The buzz in housing economics this week is all about Obama’s revamped home-loan refinancing program and the hope that it will help hundreds of thousands of underwater homeowners. The new program makes significant changes to the original HARP program – viewed as a total failure by most critics because it was supposed to help “millions” of borrowers, but only helped 894,000 to date.
HARP stands for the Home Affordable Refinance Program. It was rolled out in 2009 to help borrowers who owed more on their homes than their current value, enabling them to refinance and take advantage of lower interest rates, which would lower their housing costs and ease their financial burden.
First, let’s look at the changes:
• Some fees will be reduced or eliminated
• No more 125% loan-to-value ratio cap
• Streamlines refinancing process by eliminating appraisals and extensive underwriting requirements for most borrowers, as long as they are current on their mortgage payments
• Encourages shorting the mortgage term
• Program now extended to December 31, 2013
What hasn’t changed:
• The program is only open to borrowers whose mortgages are owned by Fannie Mae or Freddie Mac.
• Borrowers must be current on their mortgage payments to be eligible. (So this program really is not for homeowners facing foreclosure, but rather aims to stop people from walking away from their underwater mortgages.)
Officials estimate that changes to the program will save the average eligible family about $2,500 every year – the equivalent of a substantial tax cut. They anticipate the number of people enrolled will double as a result of the revamp.
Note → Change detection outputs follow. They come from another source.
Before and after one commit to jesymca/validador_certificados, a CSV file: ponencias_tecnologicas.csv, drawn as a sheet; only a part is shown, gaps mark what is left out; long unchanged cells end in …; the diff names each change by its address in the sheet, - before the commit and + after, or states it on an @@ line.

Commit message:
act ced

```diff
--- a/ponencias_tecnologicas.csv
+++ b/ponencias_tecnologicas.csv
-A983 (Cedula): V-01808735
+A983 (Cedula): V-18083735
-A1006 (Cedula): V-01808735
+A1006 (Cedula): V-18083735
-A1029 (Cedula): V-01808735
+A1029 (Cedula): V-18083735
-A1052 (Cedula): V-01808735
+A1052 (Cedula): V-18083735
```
A lot of folks have criticized the administration’s refinance efforts through HARP because the number of borrowers it has helped pales in comparison to those in need. Five million homes have been lost to foreclosure and another 3.5 million foreclosures are anticipated over the next two years, according to Moody’s analyst Mark Zandi. And analysts peg the number of homeowners who owe more on their mortgages than the current market value at 15 million.
The reality, though, is that there’s only so much the government can do to help the underwater situation without completely devaluing the mortgage securities market. A mortgage is a contract by which a borrower agrees to pay under specific terms. The government can’t just rewrite all these contracts. This is why you see efforts that are met with little fanfare. But we have to remember that one program isn’t going to completely fix all of housing’s problems.
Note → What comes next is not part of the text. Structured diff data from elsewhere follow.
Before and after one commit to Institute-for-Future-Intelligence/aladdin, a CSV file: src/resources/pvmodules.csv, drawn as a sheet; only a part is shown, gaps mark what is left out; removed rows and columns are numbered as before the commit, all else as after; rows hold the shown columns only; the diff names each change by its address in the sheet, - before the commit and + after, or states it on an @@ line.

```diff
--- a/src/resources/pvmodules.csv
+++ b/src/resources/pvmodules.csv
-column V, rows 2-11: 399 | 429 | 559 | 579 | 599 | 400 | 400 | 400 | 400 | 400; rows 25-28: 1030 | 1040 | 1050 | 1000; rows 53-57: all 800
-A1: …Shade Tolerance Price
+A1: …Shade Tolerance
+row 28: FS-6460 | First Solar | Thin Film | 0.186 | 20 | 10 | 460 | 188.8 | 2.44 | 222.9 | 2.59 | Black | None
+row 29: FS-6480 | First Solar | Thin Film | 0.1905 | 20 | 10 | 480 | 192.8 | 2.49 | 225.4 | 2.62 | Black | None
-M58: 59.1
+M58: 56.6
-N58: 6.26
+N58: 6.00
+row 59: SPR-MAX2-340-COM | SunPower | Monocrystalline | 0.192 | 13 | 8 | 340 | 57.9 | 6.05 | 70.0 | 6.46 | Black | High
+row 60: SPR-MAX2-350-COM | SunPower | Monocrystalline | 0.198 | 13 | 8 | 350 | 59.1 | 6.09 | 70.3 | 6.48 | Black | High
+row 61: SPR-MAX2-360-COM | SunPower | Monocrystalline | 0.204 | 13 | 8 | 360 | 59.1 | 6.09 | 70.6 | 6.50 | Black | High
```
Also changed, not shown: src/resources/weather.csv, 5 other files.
Will these changes make a difference? I say every home saved from foreclosure – whether it’s an owner walking away or an owner who can’t pay his mortgage anymore – will make a small difference in some way. That’s one less foreclosure on the books and one more family that stays in their home, and there’s something to be said for that.
For more information about how to enroll in HARP, visit MakingHomeAffordable.gov. (Note: This page still displays the old requirements and details, not the latest changes.)